*** Provided records ***

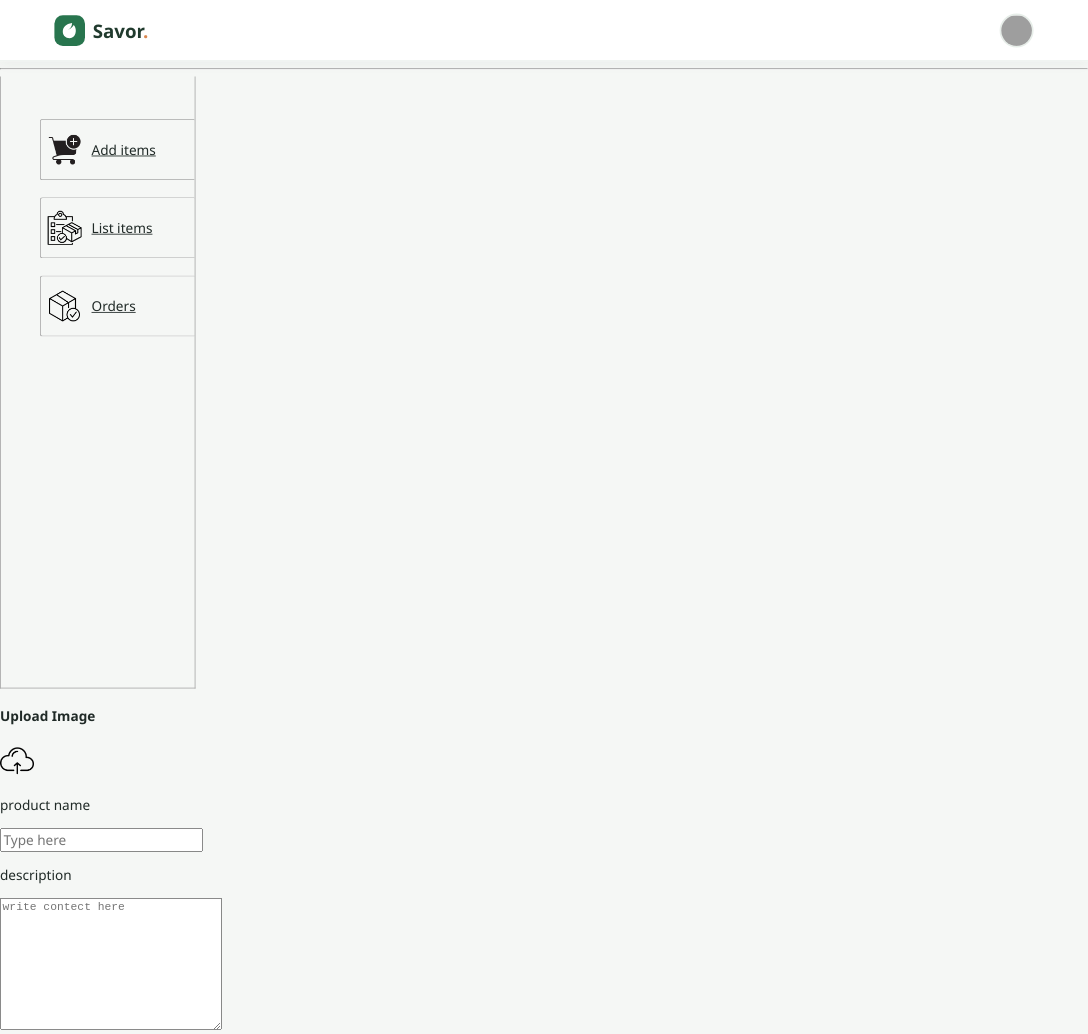
Repository: prince44991/Ecommerce-Project-Full-Stack
Page: /Additem (app in admin/my-react-app/)
The author's editor kept a copy of each file at every save. The page is drawn from the files as they stood at one save, then again after the next save.
The browser window is 1280 px wide. The pictures show the whole page, at 85% of full size.
Pictures or frames that could not be fetched are drawn as grey boxes. The project was rebuilt for these pictures with package versions that can differ from the ones it lists, and the page was loaded fresh each time. Also part of the build but not shown: admin/my-react-app/vite.config.js, admin/my-react-app/src/pages/Order/Order.jsx, admin/my-react-app/src/pages/List/List.jsx.

Above is the page before, as saved 2026-09-29 20:58:12.

### admin/my-react-app/index.html
<!doctype html>
<html lang="en">
  <head>
    <meta charset="UTF-8" />
    <link rel="icon" type="image/svg+xml" href="/favicon.svg" />
    <meta name="viewport" content="width=device-width, initial-scale=1.0" />
    <title>my-react-app</title>
  </head>
  <body>
    <div id="root"></div>
    <script type="module" src="/src/main.jsx"></script>
  </body>
</html>

### admin/my-react-app/src/index.css
:root {
  font-family: 'DM Sans', 'Segoe UI', sans-serif;
  font-synthesis: none;
  text-rendering: optimizeLegibility;
  -webkit-font-smoothing: antialiased;
  -moz-osx-font-smoothing: grayscale;
  font-optical-sizing: auto;
  font-weight: 400;
  color: #202a27;
  background: #f5f7f5;
}

* {
  box-sizing: border-box;
}

body {
  min-width: 320px;
  min-height: 100vh;
  margin: 0;
}

button,
input {
  font: inherit;
}

a {
  color: inherit;
}

### admin/my-react-app/src/App.jsx
import Navbar from './components/Navbar/Navbar.jsx'
import Sliderbar from './components/Sliderbar/Sliderbar.jsx'
import { BrowserRouter, Route, Routes } from "react-router-dom"
import Add from './pages/Add/Add.jsx'
import Order from './pages/Order/Order.jsx'
import List from './pages/List/List.jsx'
function App() {
  return (
    <>
    <BrowserRouter>
    <Navbar />
    <hr/>
    <Sliderbar/>
    <Routes>
      <Route path='/Additem' element={<Add/>} />
      <Route path='/Listitem' element={<List/>} />
      <Route path='/Orders' element={<Order/>} />
    </Routes>
    </BrowserRouter>
    </>
  )
}

export default App

### admin/my-react-app/src/components/Navbar/Navbar.jsx
import React from 'react'
import './Navbar.css'

const Navbar = () => {
  return (
    <header className="navbar">
      <a className="navbar__brand" href="#dashboard" aria-label="Savor admin dashboard">
        <span className="navbar__logo" aria-hidden="true">
          <svg viewBox="0 0 32 32" fill="none">
            <path d="M16 27c-6.2 0-10-4.2-10-9.7C6 11.6 10.5 6 19.5 5c-.2 5.6-2.7 8.3-6.8 10.2 3.4-1.1 7-3.7 9.2-7.4C27.7 14 24.8 27 16 27Z" fill="currentColor" />
            <path d="M9 23c3.2-4.2 6.1-6.3 10.8-8.4" stroke="white" strokeWidth="1.8" strokeLinecap="round" />
          </svg>
        </span>
        <span className="navbar__name">Savor<span>.</span></span>
      </a>

      <img
        className="navbar__avatar"
        src="https://images.unsplash.com/photo-1534528741775-53994a69daeb?auto=format&fit=crop&w=128&h=128&q=80"
        alt="Admin profile"
      />
    </header>
  )
}

export default Navbar

### admin/my-react-app/src/components/Sliderbar/Sliderbar.jsx
import React from 'react'
import './Sliderbar.css'
import item from '../../assets/add-to-cart.png';
import list from '../../assets/list-items.png';
import order from '../../assets/package.png';
import { NavLink } from 'react-router-dom';
const Sliderbar = () => {
  return (
    <div>
    <div className="sidebar">
        <div className="sidbar-options">
            <div className="sidbar-option">
                <img src={item} alt="" />
                <NavLink to="/Additem"><p className='par'>Add items</p></NavLink>
            </div>
            <div className="sidbar-option">
                <img src={list} alt="" />
                <NavLink to="/Listitem"><p className='par'>List items</p></NavLink>
            </div>
            <div className="sidbar-option">
                <img src={order} alt="" />
                <NavLink to="/Orders"><p className='par'>Orders</p></NavLink>
            </div>
        </div>
    </div>
    </div>
  )
}

export default Sliderbar

### admin/my-react-app/src/pages/Add/Add.jsx
/** @format */

import React from "react";
import cloud from "../../assets/cloud-computing.png";
const Add = () => {
  return (
    <div className="add">
      <form>
        <div className="add-img-upload flex-col">
          <h4>Upload Image</h4>
          <label htmlFor="image">
            <img src={cloud} />
          </label>
          <input type="file" id="image" hidden required />
        </div>
        <div className="add-product-name flex-col">
          <p>product name</p>
          <input type="text" name="name" placeholder="Type here" id="image" />
        </div>
        <div className="add-product-description">
          <p>description</p>
         <textarea name='description' rows="10" cols="30" placeholder="write contect here"></textarea>
        </div>
        <div className="add-catagory-price">
          <div className="add-catagory flex-col">

          </div>
        </div>
      </form>
    </div>
  );
};

export default Add;

### admin/my-react-app/src/components/Navbar/Navbar.css
.navbar {
	display: flex;
	width: 100%;
	min-height: 72px;
	align-items: center;
	justify-content: space-between;
	gap: 24px;
	padding: 0 clamp(18px, 5vw, 64px);
	border-bottom: 1px solid #e8eeea;
	background: #fff;
	box-shadow: 0 3px 14px rgb(30 59 43 / 5%);
}

.navbar__brand {
	display: inline-flex;
	flex: 0 0 auto;
	align-items: center;
	gap: 9px;
	color: #203a2d;
	text-decoration: none;
}

.navbar__logo {
	display: grid;
	width: 36px;
	height: 36px;
	place-items: center;
	border-radius: 10px;
	color: #fff;
	background: #28754e;
}

.navbar__logo svg {
	width: 26px;
	height: 26px;
}

.navbar__name {
	font-size: 22px;
	font-weight: 700;
}

.navbar__name span {
	color: #d98750;
}

.navbar__avatar {
	width: 40px;
	height: 40px;
	flex: 0 0 auto;
	border: 2px solid #e7eee9;
	border-radius: 50%;
	object-fit: cover;
	object-position: center 38%;
}

.navbar__brand:focus-visible {
	outline: 2px solid #28754e;
	outline-offset: 4px;
}

@media (max-width: 560px) {
	.navbar {
		min-height: 64px;
		gap: 18px;
		padding: 0 18px;
	}
}

### admin/my-react-app/src/components/Sliderbar/Sliderbar.css
img{
    width: 40px;
}

.sidebar{
    width: 18%;
     min-height: 100vh;
    border: 1.5px solid #a9a9a9;
    border-top: 0;
}
.sidbar-options{
    padding-top: 50px;
    padding-left: 20%;
    display: flex;
    flex-direction: column;
    gap: 20px;
}
.sidbar-option{
    display: flex;
     align-items: center;
    gap: 12px;
    border: 1px solid #a9a9a9;
    border-right: 0;
    padding: 8px;
    border-radius: 3px 0px 0px 3px;
    cursor: pointer;
     /* text-decoration: none; */
}
.par{
    text-decoration: none;
}

Loaded but not shown: admin/my-react-app/src/main.jsx (common file)

After the next save:
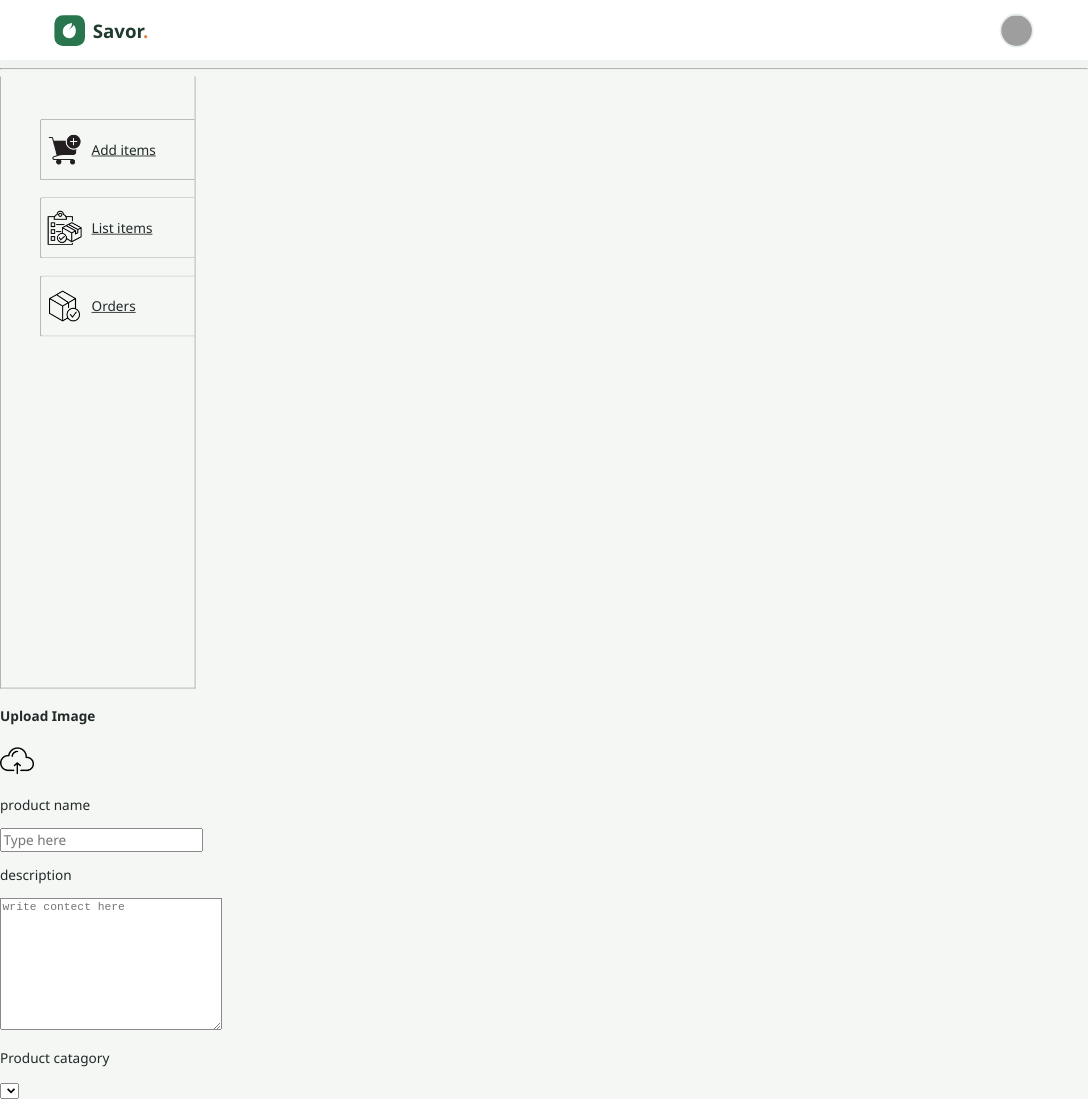
Saved 2 min 12 s later.
--- a/admin/my-react-app/src/pages/Add/Add.jsx
+++ b/admin/my-react-app/src/pages/Add/Add.jsx
@@ -23,7 +23,14 @@ const Add = () => {
         </div>
         <div className="add-catagory-price">
           <div className="add-catagory flex-col">
-
+<p>Product catagory</p>
+<select name='catagory'>
+<option></option>
+<option></option>
+<option></option>
+<option></option>
+<option></option>
+</select>
           </div>
         </div>
       </form>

*** End of Provided records ***

*Directions*. With the images excluded, all entries are to be given again exactly.

*Task solution*.
Repository: prince44991/Ecommerce-Project-Full-Stack
Page: /Additem (app in admin/my-react-app/)
The author's editor kept a copy of each file at every save. The page is drawn from the files as they stood at one save, then again after the next save.
The browser window is 1280 px wide. The pictures show the whole page, at 85% of full size.
Pictures or frames that could not be fetched are drawn as grey boxes. The project was rebuilt for these pictures with package versions that can differ from the ones it lists, and the page was loaded fresh each time. Also part of the build but not shown: admin/my-react-app/vite.config.js, admin/my-react-app/src/pages/Order/Order.jsx, admin/my-react-app/src/pages/List/List.jsx.

Above is the page before, as saved 2026-09-29 20:58:12.

### admin/my-react-app/index.html
<!doctype html>
<html lang="en">
  <head>
    <meta charset="UTF-8" />
    <link rel="icon" type="image/svg+xml" href="/favicon.svg" />
    <meta name="viewport" content="width=device-width, initial-scale=1.0" />
    <title>my-react-app</title>
  </head>
  <body>
    <div id="root"></div>
    <script type="module" src="/src/main.jsx"></script>
  </body>
</html>

### admin/my-react-app/src/index.css
:root {
  font-family: 'DM Sans', 'Segoe UI', sans-serif;
  font-synthesis: none;
  text-rendering: optimizeLegibility;
  -webkit-font-smoothing: antialiased;
  -moz-osx-font-smoothing: grayscale;
  font-optical-sizing: auto;
  font-weight: 400;
  color: #202a27;
  background: #f5f7f5;
}

* {
  box-sizing: border-box;
}

body {
  min-width: 320px;
  min-height: 100vh;
  margin: 0;
}

button,
input {
  font: inherit;
}

a {
  color: inherit;
}

### admin/my-react-app/src/App.jsx
import Navbar from './components/Navbar/Navbar.jsx'
import Sliderbar from './components/Sliderbar/Sliderbar.jsx'
import { BrowserRouter, Route, Routes } from "react-router-dom"
import Add from './pages/Add/Add.jsx'
import Order from './pages/Order/Order.jsx'
import List from './pages/List/List.jsx'
function App() {
  return (
    <>
    <BrowserRouter>
    <Navbar />
    <hr/>
    <Sliderbar/>
    <Routes>
      <Route path='/Additem' element={<Add/>} />
      <Route path='/Listitem' element={<List/>} />
      <Route path='/Orders' element={<Order/>} />
    </Routes>
    </BrowserRouter>
    </>
  )
}

export default App

### admin/my-react-app/src/components/Navbar/Navbar.jsx
import React from 'react'
import './Navbar.css'

const Navbar = () => {
  return (
    <header className="navbar">
      <a className="navbar__brand" href="#dashboard" aria-label="Savor admin dashboard">
        <span className="navbar__logo" aria-hidden="true">
          <svg viewBox="0 0 32 32" fill="none">
            <path d="M16 27c-6.2 0-10-4.2-10-9.7C6 11.6 10.5 6 19.5 5c-.2 5.6-2.7 8.3-6.8 10.2 3.4-1.1 7-3.7 9.2-7.4C27.7 14 24.8 27 16 27Z" fill="currentColor" />
            <path d="M9 23c3.2-4.2 6.1-6.3 10.8-8.4" stroke="white" strokeWidth="1.8" strokeLinecap="round" />
          </svg>
        </span>
        <span className="navbar__name">Savor<span>.</span></span>
      </a>

      <img
        className="navbar__avatar"
        src="https://images.unsplash.com/photo-1534528741775-53994a69daeb?auto=format&fit=crop&w=128&h=128&q=80"
        alt="Admin profile"
      />
    </header>
  )
}

export default Navbar

### admin/my-react-app/src/components/Sliderbar/Sliderbar.jsx
import React from 'react'
import './Sliderbar.css'
import item from '../../assets/add-to-cart.png';
import list from '../../assets/list-items.png';
import order from '../../assets/package.png';
import { NavLink } from 'react-router-dom';
const Sliderbar = () => {
  return (
    <div>
    <div className="sidebar">
        <div className="sidbar-options">
            <div className="sidbar-option">
                <img src={item} alt="" />
                <NavLink to="/Additem"><p className='par'>Add items</p></NavLink>
            </div>
            <div className="sidbar-option">
                <img src={list} alt="" />
                <NavLink to="/Listitem"><p className='par'>List items</p></NavLink>
            </div>
            <div className="sidbar-option">
                <img src={order} alt="" />
                <NavLink to="/Orders"><p className='par'>Orders</p></NavLink>
            </div>
        </div>
    </div>
    </div>
  )
}

export default Sliderbar

### admin/my-react-app/src/pages/Add/Add.jsx
/** @format */

import React from "react";
import cloud from "../../assets/cloud-computing.png";
const Add = () => {
  return (
    <div className="add">
      <form>
        <div className="add-img-upload flex-col">
          <h4>Upload Image</h4>
          <label htmlFor="image">
            <img src={cloud} />
          </label>
          <input type="file" id="image" hidden required />
        </div>
        <div className="add-product-name flex-col">
          <p>product name</p>
          <input type="text" name="name" placeholder="Type here" id="image" />
        </div>
        <div className="add-product-description">
          <p>description</p>
         <textarea name='description' rows="10" cols="30" placeholder="write contect here"></textarea>
        </div>
        <div className="add-catagory-price">
          <div className="add-catagory flex-col">

          </div>
        </div>
      </form>
    </div>
  );
};

export default Add;

### admin/my-react-app/src/components/Navbar/Navbar.css
.navbar {
	display: flex;
	width: 100%;
	min-height: 72px;
	align-items: center;
	justify-content: space-between;
	gap: 24px;
	padding: 0 clamp(18px, 5vw, 64px);
	border-bottom: 1px solid #e8eeea;
	background: #fff;
	box-shadow: 0 3px 14px rgb(30 59 43 / 5%);
}

.navbar__brand {
	display: inline-flex;
	flex: 0 0 auto;
	align-items: center;
	gap: 9px;
	color: #203a2d;
	text-decoration: none;
}

.navbar__logo {
	display: grid;
	width: 36px;
	height: 36px;
	place-items: center;
	border-radius: 10px;
	color: #fff;
	background: #28754e;
}

.navbar__logo svg {
	width: 26px;
	height: 26px;
}

.navbar__name {
	font-size: 22px;
	font-weight: 700;
}

.navbar__name span {
	color: #d98750;
}

.navbar__avatar {
	width: 40px;
	height: 40px;
	flex: 0 0 auto;
	border: 2px solid #e7eee9;
	border-radius: 50%;
	object-fit: cover;
	object-position: center 38%;
}

.navbar__brand:focus-visible {
	outline: 2px solid #28754e;
	outline-offset: 4px;
}

@media (max-width: 560px) {
	.navbar {
		min-height: 64px;
		gap: 18px;
		padding: 0 18px;
	}
}

### admin/my-react-app/src/components/Sliderbar/Sliderbar.css
img{
    width: 40px;
}

.sidebar{
    width: 18%;
     min-height: 100vh;
    border: 1.5px solid #a9a9a9;
    border-top: 0;
}
.sidbar-options{
    padding-top: 50px;
    padding-left: 20%;
    display: flex;
    flex-direction: column;
    gap: 20px;
}
.sidbar-option{
    display: flex;
     align-items: center;
    gap: 12px;
    border: 1px solid #a9a9a9;
    border-right: 0;
    padding: 8px;
    border-radius: 3px 0px 0px 3px;
    cursor: pointer;
     /* text-decoration: none; */
}
.par{
    text-decoration: none;
}

Loaded but not shown: admin/my-react-app/src/main.jsx (common file)

After the next save:
Saved 2 min 12 s later.
--- a/admin/my-react-app/src/pages/Add/Add.jsx
+++ b/admin/my-react-app/src/pages/Add/Add.jsx
@@ -23,7 +23,14 @@ const Add = () => {
         </div>
         <div className="add-catagory-price">
           <div className="add-catagory flex-col">
-
+<p>Product catagory</p>
+<select name='catagory'>
+<option></option>
+<option></option>
+<option></option>
+<option></option>
+<option></option>
+</select>
           </div>
         </div>
       </form>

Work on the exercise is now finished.